The Terrible Poetry Contest 3/18/22

Welcome to the biweekly Terrible Poetry Contest!

Most poetry is terrible. We’re just out to make fun of it. Need to know how? Click here.

Here are the specifics for this contest:

  1. Colleen Chesebro has decreed the Theme to be aging (or, ageing). The form is a burlesque poem. Burlesque isn’t difficult; after reading the definition, I realize we write in that form frequently. The idea is to mimic styles or subjects of others in a funny way.
  2. Therefore, Length is up to you.
  3. Rhyming is up to you.
  4. Making it terrible is up to you! I suggest you choose to, since you’re not likely to win otherwise. Parody the satire out of a pastiched poet. Please.
  5. Rating: PG-13 or cleaner. Aging can bring out the worst in us.

You have till 8:00 a.m. MST on Thursday, March 31 to submit a poem.

Use the form below if you want to be anonymous for a week. It hasn’t gone through unless you see a message saying it has.

For a more social experience, include your poem or a link to it in the comments. Please alert me if your pingback or poem does not show up within a day.

The winner gains bragging rights, a badge, and the option to choose the next iteration’s topic and type of poem.

—–

Photo by Ivan Samkov on Pexels.com

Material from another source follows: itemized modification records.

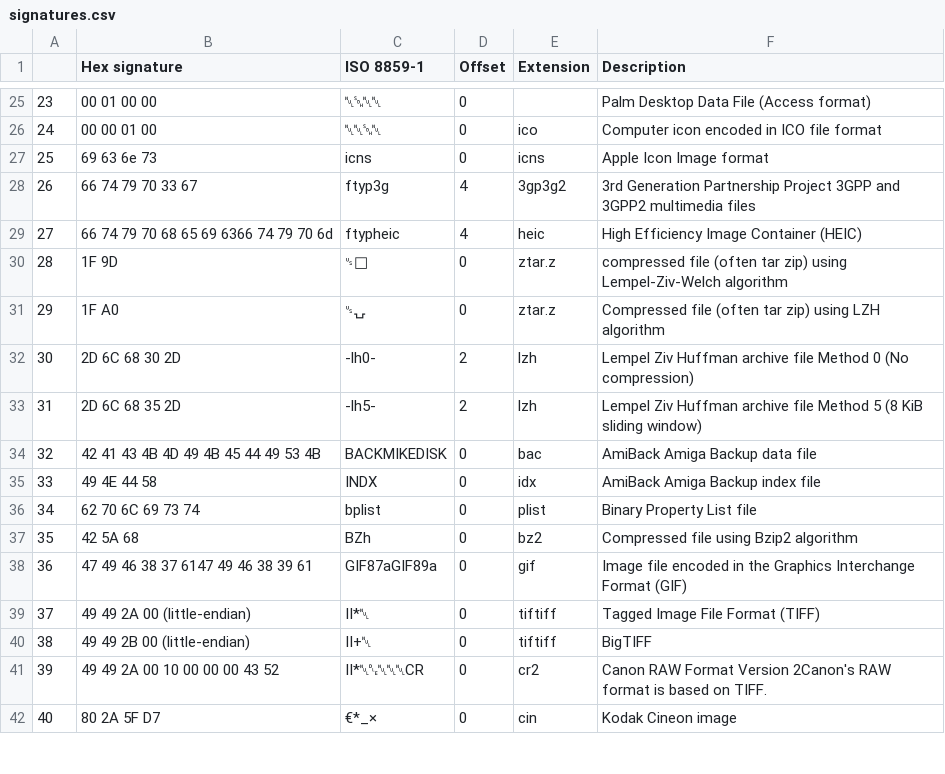
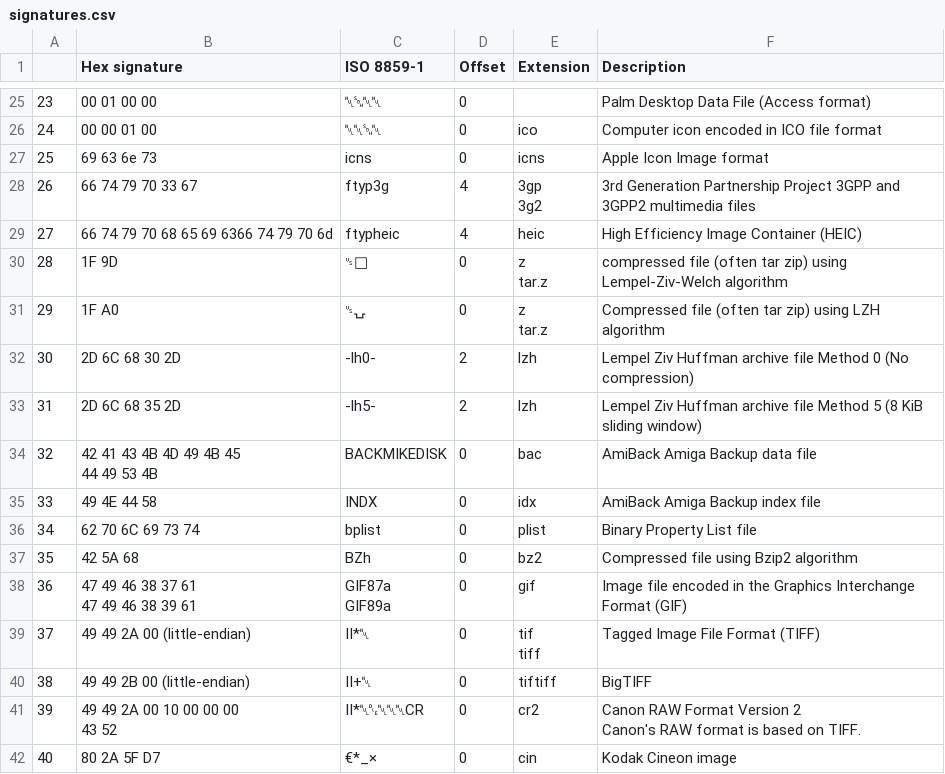
Before and after one commit to vahgon/magic-wikibytes, a CSV file: docs/signatures.csv, drawn as a sheet; only a part is shown, gaps mark what is left out; the diff covers the shown part only.

Commit message:
Add table changes made through 875a223

```diff
--- a/docs/signatures.csv
+++ b/docs/signatures.csv
@@ -27,9 +43,13 @@
 25,69 63 6e 73,icns,0,icns,Apple Icon Image format
-26,66 74 79 70 33 67,ftyp3g,4,3gp3g2,3rd Generation Partnership Project 3GPP and 3GPP2 multimedia files
+26,66 74 79 70 33 67,ftyp3g,4,"3gp
+3g2",3rd Generation Partnership Project 3GPP and 3GPP2 multimedia files
 27,66 74 79 70 68 65 69 6366 74 79 70 6d,ftypheic,4,heic,High Efficiency Image Container (HEIC)
-28,1F 9D,␟□,0,ztar.z,compressed file (often tar zip) using Lempel-Ziv-Welch algorithm
-29,1F A0,␟⍽,0,ztar.z,Compressed file (often tar zip) using LZH algorithm
+28,1F 9D,␟□,0,"z
+tar.z",compressed file (often tar zip) using Lempel-Ziv-Welch algorithm
+29,1F A0,␟⍽,0,"z
+tar.z",Compressed file (often tar zip) using LZH algorithm
 30,2D 6C 68 30 2D,-lh0-,2,lzh,Lempel Ziv Huffman archive file Method 0 (No compression)
 31,2D 6C 68 35 2D,-lh5-,2,lzh,Lempel Ziv Huffman archive file Method 5 (8 KiB sliding window)
-32,42 41 43 4B 4D 49 4B 45 44 49 53 4B,BACKMIKEDISK,0,bac,AmiBack Amiga Backup data file
+32,"42 41 43 4B 4D 49 4B 45
+ 44 49 53 4B",BACKMIKEDISK,0,bac,AmiBack Amiga Backup data file
 33,49 4E 44 58,INDX,0,idx,AmiBack Amiga Backup index file
@@ -37,6 +57,11 @@
 35,42 5A 68,BZh,0,bz2,Compressed file using Bzip2 algorithm
-36,47 49 46 38 37 6147 49 46 38 39 61,GIF87aGIF89a,0,gif,Image file encoded in the Graphics Interchange Format (GIF)
-37,49 49 2A 00 (little-endian),II*␀,0,tiftiff,Tagged Image File Format (TIFF)
+36,"47 49 46 38 37 61
+47 49 46 38 39 61","GIF87a
+GIF89a",0,gif,Image file encoded in the Graphics Interchange Format (GIF)
+37,49 49 2A 00 (little-endian),II*␀,0,"tif
+tiff",Tagged Image File Format (TIFF)
 38,49 49 2B 00 (little-endian),II+␀,0,tiftiff,BigTIFF
-39,49 49 2A 00 10 00 00 00 43 52,II*␀␐␀␀␀CR,0,cr2,Canon RAW Format Version 2Canon's RAW format is based on TIFF.
+39,"49 49 2A 00 10 00 00 00
+ 43 52",II*␀␐␀␀␀CR,0,cr2,"Canon RAW Format Version 2
+Canon's RAW format is based on TIFF."
 40,80 2A 5F D7,€*_×,0,cin,Kodak Cineon image
```
Also changed, not shown: 137 edited cells elsewhere in this file, 2 other files.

©2022 Chel Owens

Gramma Dear

Flowered pots and colored notes
fly gently on the walls;

Whose smiling, standing stick-men

Wave out from rainbowed pen?

 

Wrinkled cheeks and vacant eyes
of startling, once-clear blue;

What’s inside now, Oh Gramma dear?

What’s cloudy and what’s clear?

 

Gnarled hands and anxious grip
that once held mine with love;

Whose fingers do you think these are?

Whose hand felt from afar?

 

Silent words and down-turned mouth
mar lips that laughed and spoke;

What joke or story would you say?

What do you think today?

 

Who are these strangers milling round;
unfamiliar people?

Where is the you

You know?

cristian-newman-63291-unsplash.jpg

Remembered for Carrot Ranch‘s weekly prompt: growing older

May 9, 2019, prompt: In 99 words (no more, no less) write a story about growing older. It can be humorous, dark or poignant. It can be true or total fiction. It can be fine wine or an old fossil. Go where the prompt leads!

Respond by May 14, 2019. Use the comment section below to share, read and be social. You may leave a link, pingback or story in the comments. If you want to be published in the weekly collection, please use the form.  Rules & Guidelines.

 

Photo Credit:
Cristian Newman